The Texas use of the term also allows us to add a little mystery to “ranger”: in 1933, there began a radio drama series entitled “The Lone Ranger”, which followed the adventures of a masked justice-fighter in the US west and his side-kick, the Native American, Tonto. The Lone Ranger (aka John Reid) was the sole survivor of an ambush in which his elder brother and four other Texas rangers had been killed. Badly wounded, he had been rescued by Tonto, but, in order to conceal his identity, Tonto dug six graves and John Reid wore a mask (or a disguise) ever afterwards. The series was so successful that it ran for 2956 episodes (1933-1954), produced novels and comic books, several movies, and a television version which ran for 217 episodes (1949-1957). We include an image from the television series.
That the Lone Ranger is a mysterious wanderer on the side of good brings us back to our opening and one more fact about those Rangers.

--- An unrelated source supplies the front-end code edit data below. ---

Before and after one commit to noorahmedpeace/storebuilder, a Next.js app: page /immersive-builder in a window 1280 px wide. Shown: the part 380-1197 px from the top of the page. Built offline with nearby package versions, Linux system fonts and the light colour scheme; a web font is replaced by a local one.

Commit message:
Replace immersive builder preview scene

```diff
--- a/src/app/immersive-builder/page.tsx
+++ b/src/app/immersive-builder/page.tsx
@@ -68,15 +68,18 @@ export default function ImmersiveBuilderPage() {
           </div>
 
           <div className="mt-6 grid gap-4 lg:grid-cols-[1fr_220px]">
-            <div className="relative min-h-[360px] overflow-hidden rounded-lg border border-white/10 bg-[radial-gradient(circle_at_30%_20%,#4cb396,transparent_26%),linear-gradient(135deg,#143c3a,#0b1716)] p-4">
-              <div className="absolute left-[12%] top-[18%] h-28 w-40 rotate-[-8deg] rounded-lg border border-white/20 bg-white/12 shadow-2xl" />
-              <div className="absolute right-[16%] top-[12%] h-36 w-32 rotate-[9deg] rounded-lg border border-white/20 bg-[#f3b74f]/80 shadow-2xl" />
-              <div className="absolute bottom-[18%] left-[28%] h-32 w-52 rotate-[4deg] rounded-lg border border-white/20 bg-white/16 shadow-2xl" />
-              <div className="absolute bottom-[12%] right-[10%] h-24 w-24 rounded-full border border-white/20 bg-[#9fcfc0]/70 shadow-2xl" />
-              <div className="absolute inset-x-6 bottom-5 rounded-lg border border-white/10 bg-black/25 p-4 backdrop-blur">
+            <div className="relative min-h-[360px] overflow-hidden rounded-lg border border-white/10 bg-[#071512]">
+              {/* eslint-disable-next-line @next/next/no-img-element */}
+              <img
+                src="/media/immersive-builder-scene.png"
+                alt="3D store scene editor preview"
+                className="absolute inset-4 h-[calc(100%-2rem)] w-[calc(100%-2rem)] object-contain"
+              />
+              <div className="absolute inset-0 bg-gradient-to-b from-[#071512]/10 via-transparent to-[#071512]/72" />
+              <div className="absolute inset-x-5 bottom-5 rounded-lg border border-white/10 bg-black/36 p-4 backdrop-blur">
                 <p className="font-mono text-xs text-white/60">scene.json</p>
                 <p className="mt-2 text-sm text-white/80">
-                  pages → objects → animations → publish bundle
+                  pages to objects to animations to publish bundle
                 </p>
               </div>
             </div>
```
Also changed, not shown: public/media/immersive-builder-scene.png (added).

As the hobbits and Gandalf are on the way back from their adventures, they stop again at The Prancing Pony in Bree and in conversation, the owner of the inn, Barliman Butterbur, describes the situation after their first visit, with a moment of revelation:
“You see, we’re not used to such troubles; and the Rangers have all gone away, folk tell me. I don’t think we’ve rightly understood till now what they did for us. For there’s been worse than robbers about. Wolves were howling round the fences last winter. And there’s dark shapes in the woods, dreadful things that it makes the blood run cold to think of it…” (The Return of the King, Book Six, Chapter 7, “Homeward Bound”)
Although he never says it directly, Butterbur implies that, like the Lone Ranger, the Rangers in the wilderness beyond Bree had fought evil and Sam and Frodo will see men like that again in their trip farther south:
“Four tall men stood there. Two had spears in their hands with broad bright heads. Two had great bows, almost of their own height, and great quivers of long green-feathered arrows. All had swords at their sides, and were clad in green and brown of varied hues, as if the better to walk unseen in the glades of Ithilien. Green gauntlets covered their hands, and their faces were hooded and masked with green, except for their eyes, which were very keen and bright.” (The Two Towers, Book Four, Chapter 4, “Of Herbs and Stewed Rabbit”)
It’s Faramir and his Rangers of Ithilien and they are about to ambush a column of reinforcements for Sauron, including mumakil—oliphaunts, as Sam calls them.
(A splendid illustration by Ted Nasmith)
Faramir and his men, in their camouflage and use of bush warfare techniques, remind us of those 18th-century rangers, just as their goal might remind us of the Lone Ranger and his fight for justice, as one of Faramir’s rangers, Mablung, tells Frodo and Sam:
“These cursed Southrons come now marching up the ancient roads to swell the hosts of the Dark Tower…And they go ever more heedlessly, we learn, thinking that the power of their new master is great enough, so that the mere shadow of His hills will protect them. We come to teach them another lesson…”
And on that word “lesson”, we’ll finish this posting, hoping that you’ve learned a bit more about rangers, both those in Middle-earth and on modern Earth, as well.
As ever, thanks for reading,